This week is European Media Literacy Week, an initiative from the European Commission designed to “underline the societal importance of media literacy and promote media literacy initiatives and projects across the EU”.

Our research, based on data from the 2018 Digital News Report, suggests that particular focus on social media is needed. Just 28% of people across a sample of 21 EU countries know that algorithms select most of what we see on the Facebook news feed.

Media literacy has been much debated in recent years, especially following widespread concern over misinformation, disinformation, and low trust in the news media. There’s disagreement over what constitutes good media literacy, but given that social media is now a key part of many Europeans’ information diets, an understanding of how social networks make decisions about what to show people is an important component.

As part of our 2018 Digital News Report, we used an online survey across 21 of the 28 EU countries to measure how much people know about how the news is made. One question asked people how most of the individual decisions about what news stories to show people on Facebook are made.


Awareness of social media news feed


Just 28% of people were able to correctly specify that most of the individual decisions about what news stories to show people on Facebook are made by computer analysis of what stories might interest them.[1] Perhaps more surprisingly, the same number (28%) incorrectly thought that most news stories are selected by editors and journalists, either working for news outlets (15%) or for Facebook (13%). One-in-ten (9%) thought that news is selected at random.

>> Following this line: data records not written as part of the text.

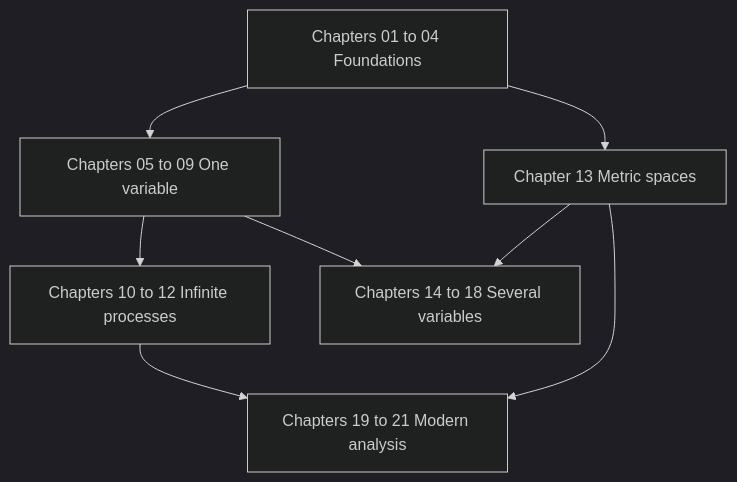
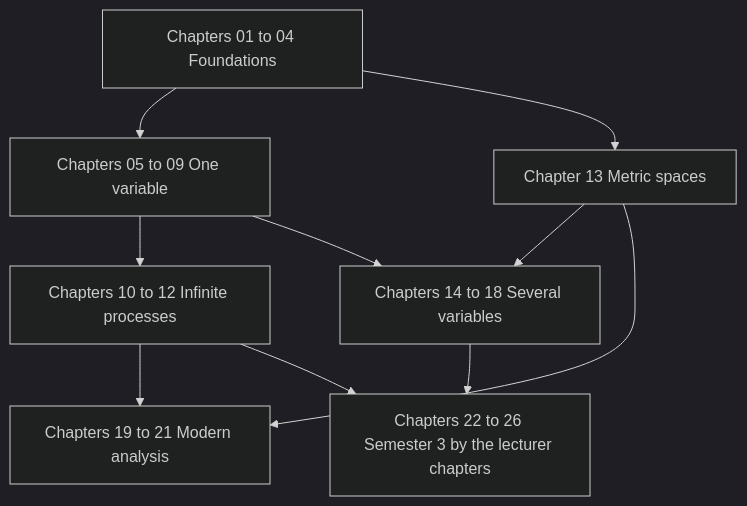
Before and after one commit to NikiHunter/MATAN: the diagram in MathInMind-Obsidian/en/index.md, drawn with Mermaid (dark theme). The commit also changed other lines of this file and 207 other files, not shown here.

First line of the commit message:
G3: chapters 22–26 in the lecturer's numbering (RU, EN, ES)

````diff
--- a/MathInMind-Obsidian/en/index.md
+++ b/MathInMind-Obsidian/en/index.md
@@ -28,10 +28,12 @@
 ```mermaid
 flowchart TD
     A[Chapters 01 to 04 Foundations] --> B[Chapters 05 to 09 One variable]
     B --> C[Chapters 10 to 12 Infinite processes]
     A --> D[Chapter 13 Metric spaces]
     D --> E[Chapters 14 to 18 Several variables]
     B --> E
     C --> F[Chapters 19 to 21 Modern analysis]
     D --> F
+    C --> G[Chapters 22 to 26 Semester 3 by the lecturer chapters]
+    E --> G
 ```
````
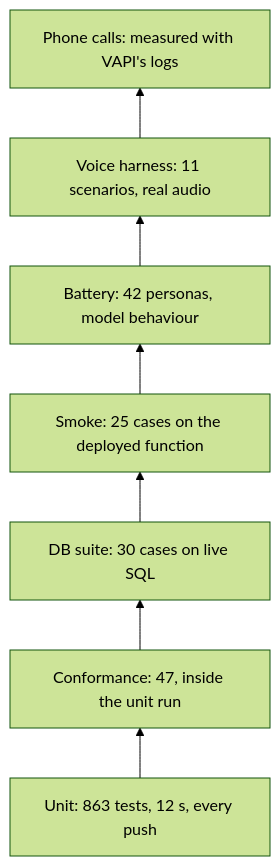
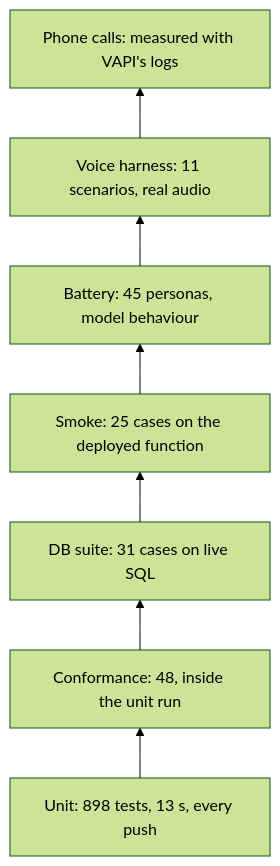
One commit to mannpandya1702/Claim-Agent changed the second of 3 diagrams in docs/reliability.md. Above: the diagram before and after it, drawn with Mermaid (forest theme). The commit also changed other lines of this file and 49 other files, not shown here.

````diff
--- a/docs/reliability.md
+++ b/docs/reliability.md
@@ -231,9 +231,9 @@
 ```mermaid
 flowchart BT
-    U["Unit: 863 tests, 12 s, every push"] --> K["Conformance: 47, inside the unit run"]
-    K --> D["DB suite: 30 cases on live SQL"]
+    U["Unit: 898 tests, 13 s, every push"] --> K["Conformance: 48, inside the unit run"]
+    K --> D["DB suite: 31 cases on live SQL"]
     D --> S["Smoke: 25 cases on the deployed function"]
-    S --> B["Battery: 42 personas, model behaviour"]
+    S --> B["Battery: 45 personas, model behaviour"]
     B --> V["Voice harness: 11 scenarios, real audio"]
     V --> H["Phone calls: measured with VAPI's logs"]
 ```
````
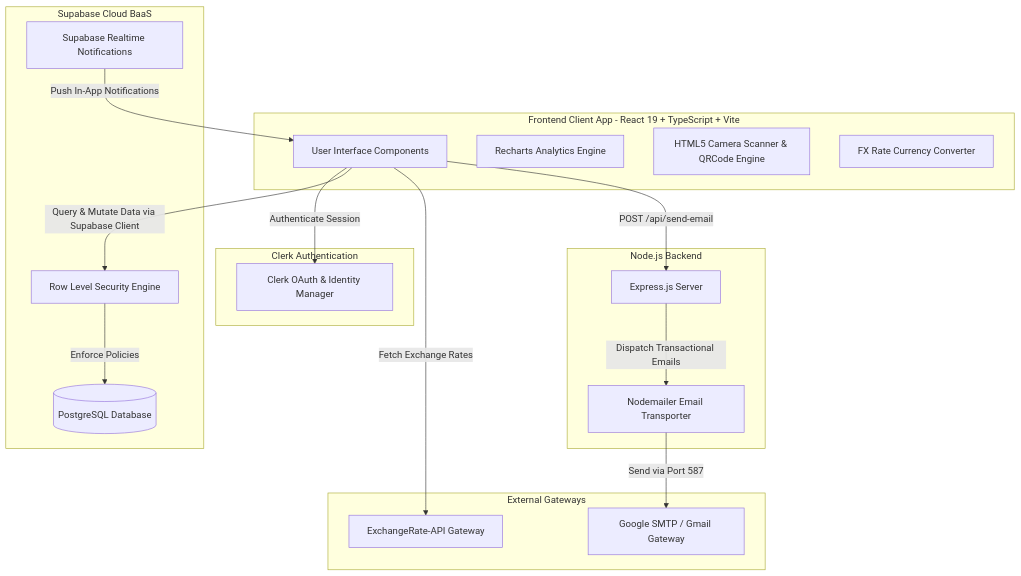
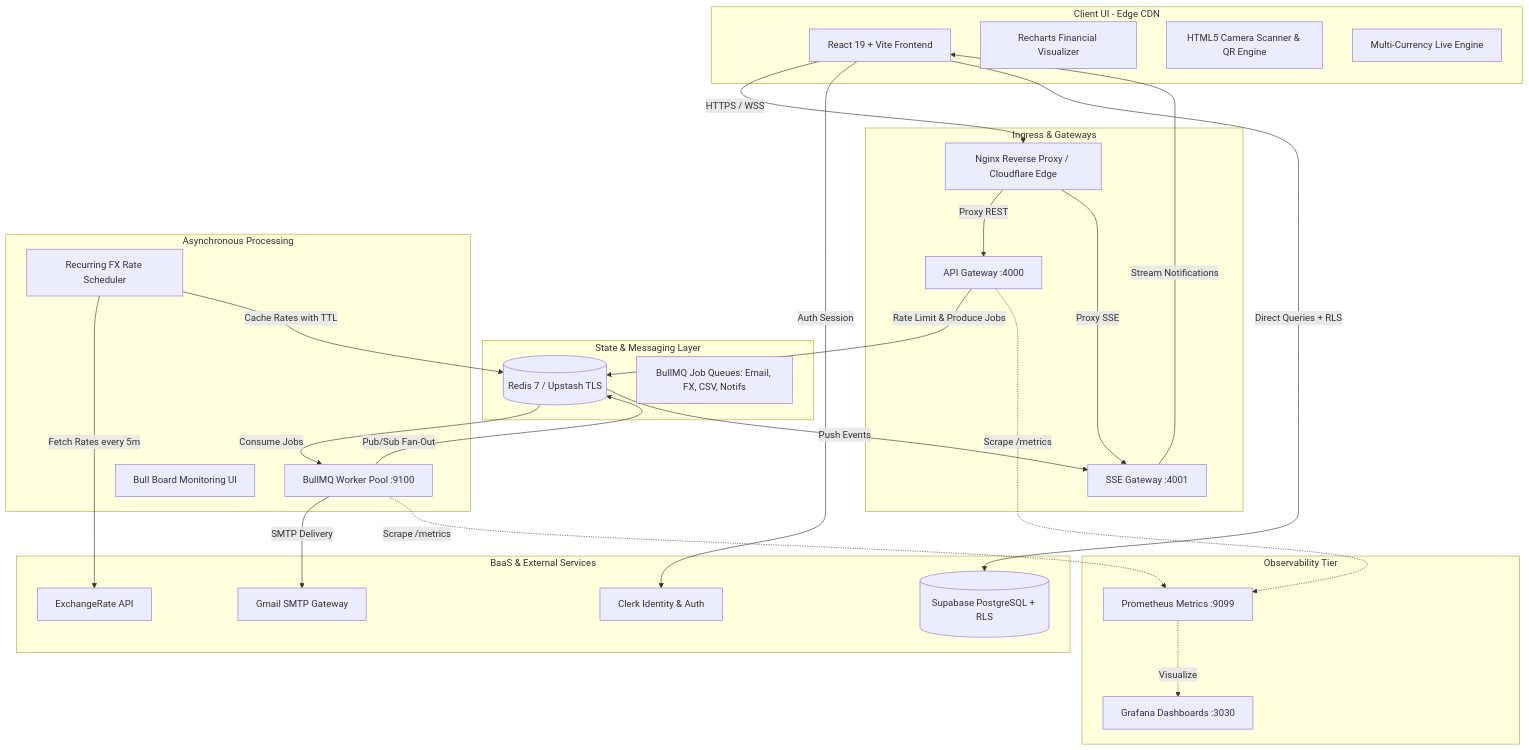
Before and after one commit to Patel-Priyank-1602/Expezplit: the first of 4 diagrams in information.md, drawn with Mermaid. The commit also changed other lines of this file and 4 other files, not shown here.

Commit message:
docs: document scalable microservices architecture, load benchmarks, and deployment topologies across all manuals

````diff
--- a/information.md
+++ b/information.md
@@ -59,39 +67,58 @@
 ```mermaid
 graph TD
-    subgraph Client Layer [Frontend Client App - React 19 + TypeScript + Vite]
-        UI[User Interface Components]
-        Analytics[Recharts Analytics Engine]
-        QRScanner[HTML5 Camera Scanner & QRCode Engine]
-        FXEngine[FX Rate Currency Converter]
+    subgraph Client Layer [Client UI - Edge CDN]
+        UI[React 19 + Vite Frontend]
+        Recharts[Recharts Financial Visualizer]
+        QRScanner[HTML5 Camera Scanner & QR Engine]
+        FXEngine[Multi-Currency Live Engine]
     end
 
-    subgraph Auth Layer [Clerk Authentication]
-        ClerkAuth[Clerk OAuth & Identity Manager]
+    subgraph Edge & Gateway [Ingress & Gateways]
+        Nginx[Nginx Reverse Proxy / Cloudflare Edge]
+        APIGateway[API Gateway :4000]
+        SSEGateway[SSE Gateway :4001]
     end
 
-    subgraph Database Layer [Supabase Cloud BaaS]
-        SupaDB[(PostgreSQL Database)]
-        RLS[Row Level Security Engine]
-        Realtime[Supabase Realtime Notifications]
+    subgraph State & Queues [State & Messaging Layer]
+        Redis[(Redis 7 / Upstash TLS)]
+        BullQueues[BullMQ Job Queues: Email, FX, CSV, Notifs]
     end
 
-    subgraph Microservice Layer [Node.js Backend]
-        ExpressServer[Express.js Server]
-        Nodemailer[Nodemailer Email Transporter]
+    subgraph Workers [Asynchronous Processing]
+        Worker[BullMQ Worker Pool :9100]
+        CronJob[Recurring FX Rate Scheduler]
+        BullBoard[Bull Board Monitoring UI]
     end
 
-    subgraph External APIs [External Gateways]
-        FX_API[ExchangeRate-API Gateway]
-        SMTP[Google SMTP / Gmail Gateway]
+    subgraph BaaS & External [BaaS & External Services]
+        ClerkAuth[Clerk Identity & Auth]
+        SupaDB[(Supabase PostgreSQL + RLS)]
+        SMTP[Gmail SMTP Gateway]
+        FX_API[ExchangeRate API]
     end
 
-    %% Interactions
-    UI -->|Authenticate Session| ClerkAuth
-    UI -->|Query & Mutate Data via Supabase Client| RLS
-    RLS -->|Enforce Policies| SupaDB
-    UI -->|Fetch Exchange Rates| FX_API
-    UI -->|POST /api/send-email| ExpressServer
-    ExpressServer -->|Dispatch Transactional Emails| Nodemailer
-    Nodemailer -->|Send via Port 587| SMTP
-    Realtime -->|Push In-App Notifications| UI
+    subgraph Observability [Observability Tier]
+        Prometheus[Prometheus Metrics :9099]
+        Grafana[Grafana Dashboards :3030]
+    end
+
+    %% Flow
+    UI -->|HTTPS / WSS| Nginx
+    Nginx -->|Proxy REST| APIGateway
+    Nginx -->|Proxy SSE| SSEGateway
+    UI -->|Auth Session| ClerkAuth
+    UI -->|Direct Queries + RLS| SupaDB
+
+    APIGateway -->|Rate Limit & Produce Jobs| Redis
+    Redis -->|Consume Jobs| Worker
+    Worker -->|SMTP Delivery| SMTP
+    CronJob -->|Fetch Rates every 5m| FX_API
+    CronJob -->|Cache Rates with TTL| Redis
+    Worker -->|Pub/Sub Fan-Out| Redis
+    Redis -->|Push Events| SSEGateway
+    SSEGateway -->|Stream Notifications| UI
+
+    APIGateway -.->|Scrape /metrics| Prometheus
+    Worker -.->|Scrape /metrics| Prometheus
+    Prometheus -.->|Visualize| Grafana
 ```
````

As ever, there are country differences. In Finland, 39% answered this question correctly. In France, it was 19%. People also do better at answering questions on other topics (e.g. 48% are able to identify that the public broadcaster does not primarily depend on advertising for financial support). But leaving these differences to one side, it is clear that knowledge of how Facebook works is less widespread than it could—and perhaps should—be.

Calls for more media literacy are sometimes met with eye-rolling. There can be a tendency to see more education as the solution to every complex social problem. Others, perhaps, simply don’t find it interesting enough as a response. Yet, our own research has shown that people with higher levels of news literacy do seem to navigate the media environment differently. They are, for example, more likely to consider the news source, and less likely to consider the number of comments, likes and shares, when deciding whether a news story on social media is worth their time.

Media literacy is not a silver bullet, and increasing it will not make problems like online misinformation and low news trust go away. But in light of the fact that people with higher levels of media literacy do seem to behave differently, we should be careful not to dismiss it as a viable intervention.

[1] We intentionally avoided using the word ‘algorithm’ given that this is a technical term that may have confused some respondents.